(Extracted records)
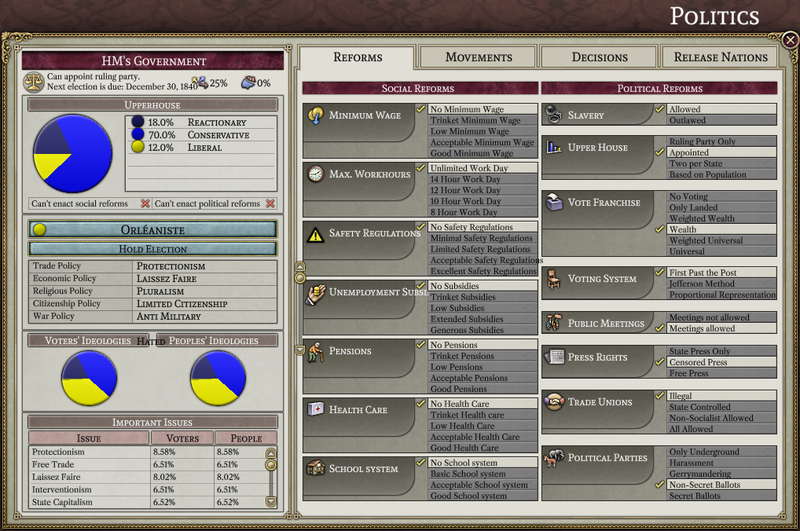
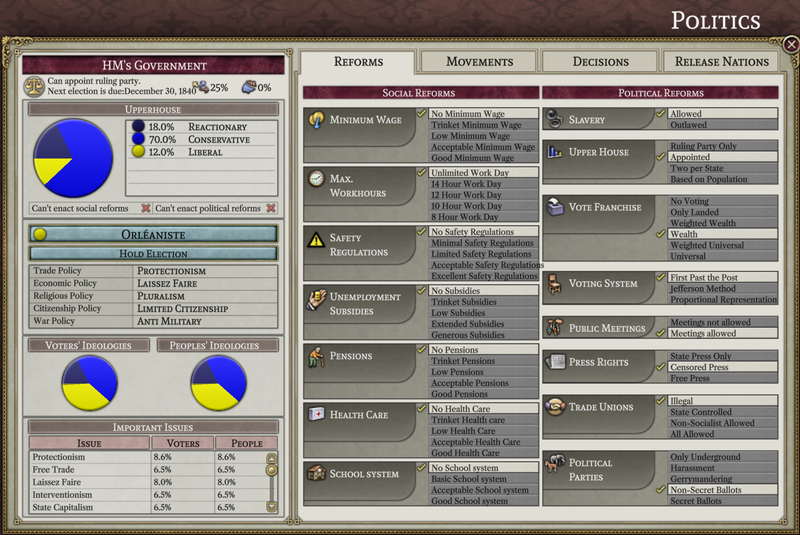
April update

diff --git a/src/gui/gui_common_elements.hpp b/src/gui/gui_common_elements.hpp
@@ -93,7 +93,7 @@ public:
 class state_admin_efficiency_text : public standard_state_instance_text {
 public:
 	std::string get_text(sys::state& state) noexcept override {
-		return text::format_percentage(province::state_admin_efficiency(state, state_id), 3);
+		return text::format_percentage(province::state_admin_efficiency(state, state_id), 1);
 	}
 };
 
@@ -103,7 +103,7 @@ public:
 		auto total_pop = state.world.state_instance_get_demographics(state_id, demographics::total);
 		auto aristocrat_key = demographics::to_key(state, state.culture_definitions.aristocrat);
 		auto aristocrat_amount = state.world.state_instance_get_demographics(state_id, aristocrat_key);
-		return text::format_percentage(aristocrat_amount / total_pop, 3);
+		return text::format_percentage(aristocrat_amount / total_pop, 1);
 	}
 };
 
@@ -317,7 +317,7 @@ public:
 class province_crime_fighting_text : public standard_province_text {
 public:
 	std::string get_text(sys::state& state) noexcept override {
-		return text::format_percentage(province::crime_fighting_efficiency(state, province_id), 3);
+		return text::format_percentage(province::crime_fighting_efficiency(state, province_id), 1);
 	}
 	tooltip_behavior has_tooltip(sys::state& state) noexcept override {
 		return tooltip_behavior::variable_tooltip;
@@ -378,7 +378,7 @@ public:
 class province_rgo_employment_percent_text : public standard_province_text {
 public:
 	std::string get_text(sys::state& state) noexcept override {
-		return text::format_percentage(state.world.province_get_rgo_employment(province_id), 3);
+		return text::format_percentage(state.world.province_get_rgo_employment(province_id), 1);
 	}
 };
 
@@ -460,14 +460,14 @@ public:
 class issue_option_popular_support : public standard_nation_issue_option_text {
 public:
 	std::string get_text(sys::state& state) noexcept override {
-		return text::format_percentage(politics::get_popular_support(state, nation_id, issue_option_id), 3);
+		return text::format_percentage(politics::get_popular_support(state, nation_id, issue_option_id), 1);
 	}
 };
 
 class issue_option_voter_support : public standard_nation_issue_option_text {
 public:
 	std::string get_text(sys::state& state) noexcept override {
-		return text::format_percentage(politics::get_voter_support(state, nation_id, issue_option_id), 3);
+		return text::format_percentage(politics::get_voter_support(state, nation_id, issue_option_id), 1);
 	}
 };
 
@@ -833,7 +833,7 @@ public:
 	std::string get_text(sys::state& state) noexcept override {
 		auto literacy = state.world.nation_get_demographics(nation_id, demographics::literacy);
 		auto total_pop = state.world.nation_get_demographics(nation_id, demographics::total);
-		return text::format_percentage(literacy / total_pop, 3);
+		return text::format_percentage(literacy / total_pop, 1);
 	}
 };
 
@@ -1205,7 +1205,7 @@ public:
 
 
 
-    class nation_ideology_percentage_text : public simple_text_element_base {
+class nation_ideology_percentage_text : public simple_text_element_base {
 protected:
 	dcon::nation_id nation_id{};
 	dcon::ideology_id ideology_id{};
@@ -1214,7 +1214,7 @@ public:
 	void on_update(sys::state& state) noexcept override {
 		if(nation_id && ideology_id) {
 			auto percentage = .01f * state.world.nation_get_upper_house(nation_id, ideology_id);
-			set_text(state, text::format_percentage(percentage, 3));
+			set_text(state, text::format_percentage(percentage, 1));
 		}
 	}
 

diff --git a/src/text/text.cpp b/src/text/text.cpp
@@ -5,6 +5,7 @@
 #include "system_state.hpp"
 #include "parsers.hpp"
 #include "simple_fs.hpp"
+#include <type_traits>
 
 namespace text {
 	text_color char_to_color(char in) {
@@ -630,22 +631,20 @@ namespace text {
 	}
 
 	std::string prettify(int64_t num) {
-		if(num < 1000) {
-			return std::to_string(num);
-		}
-		size_t i = 0;
-		while(num >= 1'000'000) {
-			num /= 1000;
-			i++;
+		char buffer[200] = { 0 };
+		double dval = double(num);
+
+		constexpr static double mag[] = { 0.0, 1'000.0, 1'000'000'000.0, 1'000'000'000'000.0, 1'000'000'000'000'000.0, 1'000'000'000'000'000'000.0, 1'000'000'000'000'000'000'000.0 };
+		constexpr static char const* sufx[] = { "%.0f", "%.2fK", "%.2fM", "%.2fB", "%.2fT", "%.2fP", "%.2fZ" };
+
+		for(size_t i = std::extent_v<decltype(mag)>; i-- > 0; ) {
+			if(std::abs(dval) > mag[i]) {
+				snprintf(buffer, 200, sufx[i], num / mag[i]);
+				return std::string(buffer);
+			}
 		}
 
-		std::string pretty_num = std::to_string(num / 10);
-		pretty_num.insert(pretty_num.size() - 2, ".");
-
-		const std::string unit_palette = "KMBTPZ";
-		pretty_num += unit_palette[std::min(unit_palette.size() - 1, i)];
-		
-		return pretty_num;
+		return std::string("#inf");
 	}
 
 	template<class T>
@@ -845,8 +844,9 @@ namespace text {
 			auto next_wb = txt.find_first_of(" \r\n\t", end_position);
 			auto next_word = txt.find_first_not_of(" \r\n\t", next_wb);
 
-			std::string_view segment = txt.substr(start_position, next_wb - start_position);
-			float extent = state.font_collection.text_extent(state, txt.data() + start_position, uint32_t(next_wb - start_position), dest.fixed_parameters.font_id);
+			auto num_chars = uint32_t(std::min(next_wb, txt.length()) - start_position);
+			std::string_view segment = txt.substr(start_position, num_chars);
+			float extent = state.font_collection.text_extent(state, txt.data() + start_position, num_chars, dest.fixed_parameters.font_id);
 
 			if(first_in_line && int32_t(box.x_position) == box.x_offset && box.x_position + extent >= dest.fixed_parameters.right) {
 				// the current word is too long for the text box, just let it overflow

diff --git a/src/nations/nations.hpp b/src/nations/nations.hpp
@@ -251,7 +251,6 @@ bool has_reform_available(sys::state& state, dcon::nation_id n);
 bool has_decision_available(sys::state& state, dcon::nation_id n);
 int32_t max_national_focuses(sys::state& state, dcon::nation_id n);
 int32_t national_focuses_in_use(sys::state& state, dcon::nation_id n);
-bool is_great_power(dcon::nation_fat_id);
 bool can_expand_colony(sys::state& state, dcon::nation_id n);
 bool is_losing_colonial_race(sys::state& state, dcon::nation_id n);
 bool sphereing_progress_is_possible(sys::state& state, dcon::nation_id n); // can increase opinion or add to sphere

diff --git a/src/nations/nations.cpp b/src/nations/nations.cpp
@@ -509,14 +509,6 @@ void update_colonial_points(sys::state& state) {
 	});
 }
 
-bool is_great_power(dcon::nation_fat_id nation) {
-	bool is_great_power = false;
-	nation.for_each_gp_relationship_as_great_power([&](dcon::gp_relationship_id rel_id) {
-		if(!is_great_power) is_great_power = true;
-	});
-	return is_great_power;
-}
-
 bool can_expand_colony(sys::state& state, dcon::nation_id n) {
 	for(auto cols : state.world.nation_get_colonization_as_colonizer(n)) {
 		auto state_colonization = state.world.state_definition_get_colonization(cols.get_state());

diff --git a/src/map/modes/sphere.hpp b/src/map/modes/sphere.hpp
@@ -72,7 +72,7 @@ std::vector<uint32_t> get_selected_sphere_color(sys::state& state) {
 
 	// Get sphere master if exists
 	auto master = selected_nation.get_in_sphere_of();
-	if(!bool(master) && nations::is_great_power(selected_nation)) {
+	if(!bool(master) && nations::is_great_power(state, selected_nation)) {
 		master = selected_nation;
 	}
 

diff --git a/docs/Devlogs/april/april.md b/docs/Devlogs/april/april.md
@@ -1,17 +1,18 @@
 # Progress as of April 2023
 
-As April begins, we are still here, plugging away.
+Hello Alices! As April begins, we are still here, plugging away.
 
 ## New team members
 
-In March we added four new programmers to the team. In order of appearance, they are Bruno who has added the diplomatic map mode:
--- IMAGE GOES HERE --
+In March we added (Schombert kidnapped) four new programmers to the team. In order of appearance, they are Bruno who has added the diplomatic map mode:
+![Diplomatic map mode](Diplomatic_Map_Mode.png)
 Cap, who has added the infrastructure, civilization level, recruitment, supply, relations, rank, and revolt risk map modes (and maybe some others I am forgetting at this point)
--- IMAGE OR TWO GOES HERE --
+![Civilization level map mode](Civilization_Level_Map_Mode.png)
+![Rank map mode](Rank_Map_Mode.png)
 Nick, who has added some improvements to the console as well as making a start on the population window
--- IMAGE OR TWO GOES HERE --
+![Population window](Population_Window_Start.png)
 and Landau who has populated the contents of the decisions tab
--- IMAGE GOES HERE --
+![Decision tab](Populated_Decision_Tab_Landau.png)
 
 New programmers, artists, or people with other talents to contribute are always welcome to join the team.
 
@@ -19,25 +20,27 @@ New programmers, artists, or people with other talents to contribute are always 
 
 For this month we asked Diana, the project coordinator and overall second in command "what are you interested in adding to Project Alice?"
 
-> To be honest, as of now I have little programming abilities. I wanted to help, but the only things I could do were advertising (the possibilities for which kinda shrunk) and managing people (but people here turned out to be quite good at managing themselves). I might try to fiddle more with the code later though. Once the project is closer to release, I want to bug mod creators to try to convince them to make mods compatible with it, and possibly help with that myself if modding compatibility is as preserved as I hope, as I can actually make mods for PDX games--I just avoid doing that due to lack of willpower. Apart from that, the project is kinda important to me; it's something I wished would happen for a long long time, especially because Victoria 2 is too slow for me.
+> tbh, as of now I have little programming abilities. I wanted to help, but the only things I could do were advertising (the possibilities for which kinda shrunk) and managing people (but people here turned out to be quite good at managing themselves). I might try to fiddle more with the code later though. Once the project is closer to release, I want to bug mod creators to try to convince them to make mods compatible with it, and possibly help with that myself if modding compatibility is as preserved as I hope, as I can actually make mods for PDX games--I just avoid doing that due to lack of willpower. Apart from that, the project is kinda important to me; it's something I wished would happen for a long long time, especially because Victoria 2 is too slow for me.
 
 ## UI progress
 
 The slow process of implementing the user interface is still underway. This month we made significant progress on the province window, which now displays information such as national scores, RGO employment, and alliances, among other things. The politics windows has also seen significant improvements. Most of the information in the left-hand column is now filled in, along with the contents of the issues, reforms (for uncivilized nations), and decisions tabs. A first step towards making the population window work (mentioned above) has also been made.
 
--- IMAGES OF PROVINCE WINDOW, FOCUS WINDOW, TOP BAR, POLITICS WINDOW WITH ISSUES --
+![Province windows](Province_and_Focus_Windows.png)
+![Top bar](Top_Bar.png)
+![Politics window](Political_Reforms_Window.png)
 
 ## Map progress
 
 At this point 15 of the 22 map modes have been added. Additionally, the borders between provinces have gotten a facelift. Now borders between nations are thicker than those between states, which are in turn thicker than those between provinces. And as you zoom out, the less important borders will disappear, leaving you with only the national borders when the map is most zoomed out.
 
--- IMAGE OR MAP MODE NOT ALREADY SHOWN, AND THE SAME AREA OF THE MAP AT DIFFERENT ZOOM LEVELS --
+![Zoom levels](Zoom_Levels.png)
 
 ## Classic fonts
 
 Last month we mentioned that MasterChef was working on bringing the classic fonts back as an option. This month we are happy to announce that the work has been completed, and for the ultra purists we have added the option to render the text using the original bitmaps.
 
--- NEW-CLASSIC COMPARISON IMAGE HERE --
+![Font comparison](Fonts_detail.png)
 
 People with high-resolution monitors will probably want to stick with the new fonts; bitmap fonts don't look great when they are scaled up.
 
@@ -45,4 +48,4 @@ People with high-resolution monitors will probably want to stick with the new fo
 
 In terms of making the game actually *run*, an important first step was made this month by collecting a--mostly complete--description of the rules of the game. Not only is this description useful as a target to program towards, it is probably independently useful for players of Victoria 2 who simply want to know how the game actually works. Please feel free to share any corrections or fill in any omissions.
 
--- LINK HERE --
+[Rules document](https://github.com/schombert/Project-Alice/blob/main/docs/rules.md)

(What the task requires) A single number is the expected answer: how many lines of the entries contain "begins".

(Response) 2